Which lines of the entries hold the string "intervalId"? Copy each one.

*** Extracted information Section Begins ***

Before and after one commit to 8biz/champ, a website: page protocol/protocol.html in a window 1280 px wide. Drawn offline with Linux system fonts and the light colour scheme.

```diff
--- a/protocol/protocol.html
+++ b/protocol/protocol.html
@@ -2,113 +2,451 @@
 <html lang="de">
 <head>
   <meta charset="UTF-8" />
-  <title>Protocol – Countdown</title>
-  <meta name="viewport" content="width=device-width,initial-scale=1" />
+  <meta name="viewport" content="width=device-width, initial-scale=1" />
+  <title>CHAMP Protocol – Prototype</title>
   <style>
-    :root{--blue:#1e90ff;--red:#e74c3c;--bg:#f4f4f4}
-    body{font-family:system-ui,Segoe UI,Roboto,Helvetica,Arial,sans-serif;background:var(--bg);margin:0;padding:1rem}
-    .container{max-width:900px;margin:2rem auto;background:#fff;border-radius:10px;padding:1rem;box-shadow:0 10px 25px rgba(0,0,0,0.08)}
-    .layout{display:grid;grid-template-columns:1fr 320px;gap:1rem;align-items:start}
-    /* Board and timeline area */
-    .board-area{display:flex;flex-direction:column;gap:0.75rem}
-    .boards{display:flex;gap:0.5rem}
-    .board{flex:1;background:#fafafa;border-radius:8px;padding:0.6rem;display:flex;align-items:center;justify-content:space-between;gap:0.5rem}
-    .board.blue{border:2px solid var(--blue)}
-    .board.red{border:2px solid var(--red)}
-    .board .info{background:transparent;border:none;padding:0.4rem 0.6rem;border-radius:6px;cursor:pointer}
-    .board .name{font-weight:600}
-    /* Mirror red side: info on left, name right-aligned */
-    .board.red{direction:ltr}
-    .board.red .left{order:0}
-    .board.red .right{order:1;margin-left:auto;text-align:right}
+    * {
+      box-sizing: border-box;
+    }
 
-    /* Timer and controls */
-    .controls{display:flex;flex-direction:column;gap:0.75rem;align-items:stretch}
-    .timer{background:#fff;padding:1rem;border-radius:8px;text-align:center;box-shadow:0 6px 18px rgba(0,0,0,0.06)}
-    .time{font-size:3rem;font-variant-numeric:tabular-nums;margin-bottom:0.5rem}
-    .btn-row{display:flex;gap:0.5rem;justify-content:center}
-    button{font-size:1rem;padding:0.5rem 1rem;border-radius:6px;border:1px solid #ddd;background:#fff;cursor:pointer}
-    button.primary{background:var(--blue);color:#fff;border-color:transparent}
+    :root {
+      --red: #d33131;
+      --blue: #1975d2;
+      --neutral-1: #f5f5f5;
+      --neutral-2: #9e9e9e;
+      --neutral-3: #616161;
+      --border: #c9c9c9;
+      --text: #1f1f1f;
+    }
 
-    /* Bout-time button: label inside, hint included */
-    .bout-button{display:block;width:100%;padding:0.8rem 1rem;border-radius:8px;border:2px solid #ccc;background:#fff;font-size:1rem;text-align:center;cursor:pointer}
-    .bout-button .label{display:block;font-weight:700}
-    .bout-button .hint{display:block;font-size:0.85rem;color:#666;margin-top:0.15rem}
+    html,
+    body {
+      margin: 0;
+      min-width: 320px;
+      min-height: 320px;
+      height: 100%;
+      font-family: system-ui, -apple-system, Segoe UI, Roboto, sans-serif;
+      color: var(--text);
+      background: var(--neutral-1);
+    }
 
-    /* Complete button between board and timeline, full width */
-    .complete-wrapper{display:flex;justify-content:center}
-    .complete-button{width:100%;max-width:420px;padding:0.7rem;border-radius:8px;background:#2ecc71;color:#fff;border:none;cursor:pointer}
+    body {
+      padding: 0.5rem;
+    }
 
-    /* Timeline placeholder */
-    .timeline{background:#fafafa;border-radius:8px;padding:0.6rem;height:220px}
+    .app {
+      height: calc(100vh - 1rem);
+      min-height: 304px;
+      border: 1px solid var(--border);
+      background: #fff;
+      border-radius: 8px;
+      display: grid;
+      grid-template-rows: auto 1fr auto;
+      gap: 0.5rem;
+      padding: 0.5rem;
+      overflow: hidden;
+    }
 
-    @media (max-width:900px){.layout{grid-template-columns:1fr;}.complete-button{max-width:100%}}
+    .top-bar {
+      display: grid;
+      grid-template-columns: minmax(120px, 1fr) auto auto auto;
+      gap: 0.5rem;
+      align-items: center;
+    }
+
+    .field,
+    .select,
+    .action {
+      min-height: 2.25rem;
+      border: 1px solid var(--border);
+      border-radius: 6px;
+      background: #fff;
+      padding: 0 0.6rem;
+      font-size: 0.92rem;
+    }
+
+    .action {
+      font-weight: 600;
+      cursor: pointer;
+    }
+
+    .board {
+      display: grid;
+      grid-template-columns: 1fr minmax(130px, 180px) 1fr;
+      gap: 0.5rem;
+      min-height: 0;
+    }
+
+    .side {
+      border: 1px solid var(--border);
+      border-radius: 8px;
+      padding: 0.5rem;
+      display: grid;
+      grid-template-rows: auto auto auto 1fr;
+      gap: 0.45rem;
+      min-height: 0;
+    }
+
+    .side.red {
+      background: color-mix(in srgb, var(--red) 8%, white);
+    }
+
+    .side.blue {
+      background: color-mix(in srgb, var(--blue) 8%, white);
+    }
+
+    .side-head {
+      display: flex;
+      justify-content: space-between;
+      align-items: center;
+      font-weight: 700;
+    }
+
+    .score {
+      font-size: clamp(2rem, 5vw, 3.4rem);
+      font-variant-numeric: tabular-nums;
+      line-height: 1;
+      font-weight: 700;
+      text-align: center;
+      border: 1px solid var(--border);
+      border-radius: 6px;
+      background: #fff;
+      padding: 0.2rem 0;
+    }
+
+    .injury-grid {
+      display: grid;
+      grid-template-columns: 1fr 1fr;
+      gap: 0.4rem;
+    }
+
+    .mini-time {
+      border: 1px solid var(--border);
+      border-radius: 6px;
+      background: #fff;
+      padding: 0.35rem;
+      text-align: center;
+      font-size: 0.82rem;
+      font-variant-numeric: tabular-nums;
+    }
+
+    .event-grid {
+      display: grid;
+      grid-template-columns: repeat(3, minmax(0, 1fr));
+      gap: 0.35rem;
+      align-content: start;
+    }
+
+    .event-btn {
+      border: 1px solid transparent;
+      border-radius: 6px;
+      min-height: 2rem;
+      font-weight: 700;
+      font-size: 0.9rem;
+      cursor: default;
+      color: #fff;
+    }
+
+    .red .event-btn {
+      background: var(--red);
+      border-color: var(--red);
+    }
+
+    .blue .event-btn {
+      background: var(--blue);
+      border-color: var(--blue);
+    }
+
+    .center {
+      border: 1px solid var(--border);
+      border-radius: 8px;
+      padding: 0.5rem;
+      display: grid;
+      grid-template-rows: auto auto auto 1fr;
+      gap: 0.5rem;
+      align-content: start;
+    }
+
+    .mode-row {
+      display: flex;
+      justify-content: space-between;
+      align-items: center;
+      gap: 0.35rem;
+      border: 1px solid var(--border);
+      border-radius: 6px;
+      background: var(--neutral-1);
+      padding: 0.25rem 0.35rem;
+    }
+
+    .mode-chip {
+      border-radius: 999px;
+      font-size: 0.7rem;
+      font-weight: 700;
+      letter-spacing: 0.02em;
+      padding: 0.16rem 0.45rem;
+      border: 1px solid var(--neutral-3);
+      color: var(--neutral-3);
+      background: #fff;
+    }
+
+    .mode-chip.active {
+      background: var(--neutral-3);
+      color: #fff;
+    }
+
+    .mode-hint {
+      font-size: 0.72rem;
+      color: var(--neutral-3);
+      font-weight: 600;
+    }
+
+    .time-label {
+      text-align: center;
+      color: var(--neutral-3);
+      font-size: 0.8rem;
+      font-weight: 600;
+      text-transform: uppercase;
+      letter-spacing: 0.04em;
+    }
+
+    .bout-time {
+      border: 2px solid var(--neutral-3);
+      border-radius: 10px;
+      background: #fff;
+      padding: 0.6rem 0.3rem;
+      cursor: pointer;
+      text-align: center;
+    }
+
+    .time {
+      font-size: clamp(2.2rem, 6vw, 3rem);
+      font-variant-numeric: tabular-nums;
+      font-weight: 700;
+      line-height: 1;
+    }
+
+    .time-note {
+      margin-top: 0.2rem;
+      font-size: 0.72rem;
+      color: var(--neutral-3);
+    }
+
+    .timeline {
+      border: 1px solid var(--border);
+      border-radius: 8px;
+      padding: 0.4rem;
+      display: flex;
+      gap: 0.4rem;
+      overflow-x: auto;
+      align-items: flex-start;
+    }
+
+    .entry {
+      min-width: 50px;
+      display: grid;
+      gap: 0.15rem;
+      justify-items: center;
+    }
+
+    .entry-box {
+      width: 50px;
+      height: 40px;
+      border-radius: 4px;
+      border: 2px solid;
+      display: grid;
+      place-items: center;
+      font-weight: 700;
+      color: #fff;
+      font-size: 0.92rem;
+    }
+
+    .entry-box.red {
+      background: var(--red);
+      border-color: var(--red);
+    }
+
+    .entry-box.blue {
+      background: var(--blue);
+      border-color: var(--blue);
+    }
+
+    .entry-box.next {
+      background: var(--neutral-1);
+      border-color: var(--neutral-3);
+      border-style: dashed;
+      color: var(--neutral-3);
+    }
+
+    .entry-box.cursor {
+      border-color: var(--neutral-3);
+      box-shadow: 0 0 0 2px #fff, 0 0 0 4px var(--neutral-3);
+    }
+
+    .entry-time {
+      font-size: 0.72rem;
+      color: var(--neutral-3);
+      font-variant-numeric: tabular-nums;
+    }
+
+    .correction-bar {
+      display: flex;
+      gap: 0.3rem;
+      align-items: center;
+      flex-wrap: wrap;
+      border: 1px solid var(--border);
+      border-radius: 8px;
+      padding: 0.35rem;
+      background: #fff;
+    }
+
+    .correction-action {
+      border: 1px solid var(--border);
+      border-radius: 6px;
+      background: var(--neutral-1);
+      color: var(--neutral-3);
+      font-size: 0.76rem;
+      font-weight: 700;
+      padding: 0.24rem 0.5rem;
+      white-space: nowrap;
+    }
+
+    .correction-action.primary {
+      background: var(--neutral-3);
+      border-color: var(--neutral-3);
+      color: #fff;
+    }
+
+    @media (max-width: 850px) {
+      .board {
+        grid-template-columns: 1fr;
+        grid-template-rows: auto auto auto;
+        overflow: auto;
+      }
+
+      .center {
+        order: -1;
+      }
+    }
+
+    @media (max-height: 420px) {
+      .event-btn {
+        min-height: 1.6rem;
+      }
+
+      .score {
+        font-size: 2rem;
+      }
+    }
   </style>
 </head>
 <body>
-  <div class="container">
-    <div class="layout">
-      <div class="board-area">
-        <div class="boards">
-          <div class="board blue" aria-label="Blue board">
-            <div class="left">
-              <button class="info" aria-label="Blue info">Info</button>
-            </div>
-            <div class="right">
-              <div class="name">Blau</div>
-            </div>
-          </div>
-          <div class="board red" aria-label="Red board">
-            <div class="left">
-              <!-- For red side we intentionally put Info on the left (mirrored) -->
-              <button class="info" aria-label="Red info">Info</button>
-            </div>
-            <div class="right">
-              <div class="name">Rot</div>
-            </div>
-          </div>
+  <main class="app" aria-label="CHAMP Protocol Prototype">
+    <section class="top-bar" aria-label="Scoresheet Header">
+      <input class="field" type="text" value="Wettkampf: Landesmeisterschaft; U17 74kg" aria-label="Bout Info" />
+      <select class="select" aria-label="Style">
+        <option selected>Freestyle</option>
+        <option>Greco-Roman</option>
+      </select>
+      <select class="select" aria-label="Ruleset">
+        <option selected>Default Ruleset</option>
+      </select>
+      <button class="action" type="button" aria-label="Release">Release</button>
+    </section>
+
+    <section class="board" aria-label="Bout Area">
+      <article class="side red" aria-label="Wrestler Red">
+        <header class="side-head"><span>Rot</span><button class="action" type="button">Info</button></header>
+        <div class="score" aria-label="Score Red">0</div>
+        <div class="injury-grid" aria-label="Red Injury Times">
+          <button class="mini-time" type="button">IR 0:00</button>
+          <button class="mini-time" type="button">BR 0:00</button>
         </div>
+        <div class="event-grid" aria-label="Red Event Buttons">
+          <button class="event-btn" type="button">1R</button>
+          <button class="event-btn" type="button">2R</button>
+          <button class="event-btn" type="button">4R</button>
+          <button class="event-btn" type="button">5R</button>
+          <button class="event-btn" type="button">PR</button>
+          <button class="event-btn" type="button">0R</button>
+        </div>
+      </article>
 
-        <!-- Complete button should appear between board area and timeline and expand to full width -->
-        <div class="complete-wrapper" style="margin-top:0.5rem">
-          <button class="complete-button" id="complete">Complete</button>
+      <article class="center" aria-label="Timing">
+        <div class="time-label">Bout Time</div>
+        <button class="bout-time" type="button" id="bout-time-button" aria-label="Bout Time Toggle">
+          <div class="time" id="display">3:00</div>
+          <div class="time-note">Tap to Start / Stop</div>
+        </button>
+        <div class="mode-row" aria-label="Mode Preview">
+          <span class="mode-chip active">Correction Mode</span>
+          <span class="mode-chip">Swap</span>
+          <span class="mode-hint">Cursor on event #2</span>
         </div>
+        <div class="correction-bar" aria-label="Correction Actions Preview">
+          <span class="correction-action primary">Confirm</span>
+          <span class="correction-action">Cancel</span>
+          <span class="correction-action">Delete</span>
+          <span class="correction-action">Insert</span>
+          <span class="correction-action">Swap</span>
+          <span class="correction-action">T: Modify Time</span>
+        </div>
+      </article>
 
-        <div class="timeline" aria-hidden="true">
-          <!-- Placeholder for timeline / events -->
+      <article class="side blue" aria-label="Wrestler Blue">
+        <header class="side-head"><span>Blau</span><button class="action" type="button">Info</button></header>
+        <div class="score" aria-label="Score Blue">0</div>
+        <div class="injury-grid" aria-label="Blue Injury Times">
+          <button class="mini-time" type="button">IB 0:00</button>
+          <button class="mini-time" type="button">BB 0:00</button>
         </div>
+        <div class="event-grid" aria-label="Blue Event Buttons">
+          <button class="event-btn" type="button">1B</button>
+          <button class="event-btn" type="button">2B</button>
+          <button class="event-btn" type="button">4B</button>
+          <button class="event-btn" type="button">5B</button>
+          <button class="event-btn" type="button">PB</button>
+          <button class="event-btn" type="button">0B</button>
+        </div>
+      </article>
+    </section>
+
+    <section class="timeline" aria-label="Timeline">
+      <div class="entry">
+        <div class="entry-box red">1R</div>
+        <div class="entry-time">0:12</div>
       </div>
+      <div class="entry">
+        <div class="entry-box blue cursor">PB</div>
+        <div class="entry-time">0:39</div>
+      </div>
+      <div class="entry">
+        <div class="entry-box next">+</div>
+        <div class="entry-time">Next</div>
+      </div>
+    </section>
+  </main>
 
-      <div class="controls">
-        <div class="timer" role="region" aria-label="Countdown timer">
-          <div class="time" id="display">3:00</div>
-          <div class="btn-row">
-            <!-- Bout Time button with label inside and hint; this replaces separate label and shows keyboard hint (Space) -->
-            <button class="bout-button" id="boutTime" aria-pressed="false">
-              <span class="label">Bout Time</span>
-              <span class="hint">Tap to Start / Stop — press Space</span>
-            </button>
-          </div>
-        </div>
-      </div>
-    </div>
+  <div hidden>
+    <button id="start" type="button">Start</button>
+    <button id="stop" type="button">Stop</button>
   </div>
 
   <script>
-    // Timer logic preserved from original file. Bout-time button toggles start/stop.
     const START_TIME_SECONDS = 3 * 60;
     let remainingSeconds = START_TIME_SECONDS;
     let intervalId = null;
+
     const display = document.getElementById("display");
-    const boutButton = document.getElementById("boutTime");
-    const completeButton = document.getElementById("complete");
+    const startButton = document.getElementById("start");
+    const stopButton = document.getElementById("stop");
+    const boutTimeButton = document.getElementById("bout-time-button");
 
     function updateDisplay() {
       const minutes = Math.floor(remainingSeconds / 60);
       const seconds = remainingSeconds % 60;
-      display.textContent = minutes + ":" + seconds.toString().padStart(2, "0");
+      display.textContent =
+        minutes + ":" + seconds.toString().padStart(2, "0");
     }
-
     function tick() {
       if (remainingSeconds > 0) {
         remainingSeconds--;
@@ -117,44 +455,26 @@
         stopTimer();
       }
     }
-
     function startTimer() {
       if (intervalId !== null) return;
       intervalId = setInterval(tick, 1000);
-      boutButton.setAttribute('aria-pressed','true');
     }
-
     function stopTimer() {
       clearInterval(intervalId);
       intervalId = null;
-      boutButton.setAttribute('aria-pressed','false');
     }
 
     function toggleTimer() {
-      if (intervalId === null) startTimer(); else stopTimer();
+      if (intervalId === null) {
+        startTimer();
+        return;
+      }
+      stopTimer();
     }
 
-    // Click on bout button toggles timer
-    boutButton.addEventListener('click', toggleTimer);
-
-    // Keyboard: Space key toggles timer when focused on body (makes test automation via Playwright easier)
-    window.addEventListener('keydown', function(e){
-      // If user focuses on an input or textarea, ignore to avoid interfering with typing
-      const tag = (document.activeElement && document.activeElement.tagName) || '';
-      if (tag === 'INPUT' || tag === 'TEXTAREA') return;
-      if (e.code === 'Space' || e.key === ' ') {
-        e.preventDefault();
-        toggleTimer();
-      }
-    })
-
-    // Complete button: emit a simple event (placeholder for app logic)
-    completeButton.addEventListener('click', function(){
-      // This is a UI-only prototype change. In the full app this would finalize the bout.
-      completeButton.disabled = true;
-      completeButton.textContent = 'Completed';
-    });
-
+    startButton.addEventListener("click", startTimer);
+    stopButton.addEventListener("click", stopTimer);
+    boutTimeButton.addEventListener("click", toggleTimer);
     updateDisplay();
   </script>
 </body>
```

*** Extracted information Section Ends ***

__Result for this task__:
     let intervalId = null;
       if (intervalId !== null) return;
       intervalId = setInterval(tick, 1000);
       clearInterval(intervalId);
       intervalId = null;
-      if (intervalId === null) startTimer(); else stopTimer();
+      if (intervalId === null) {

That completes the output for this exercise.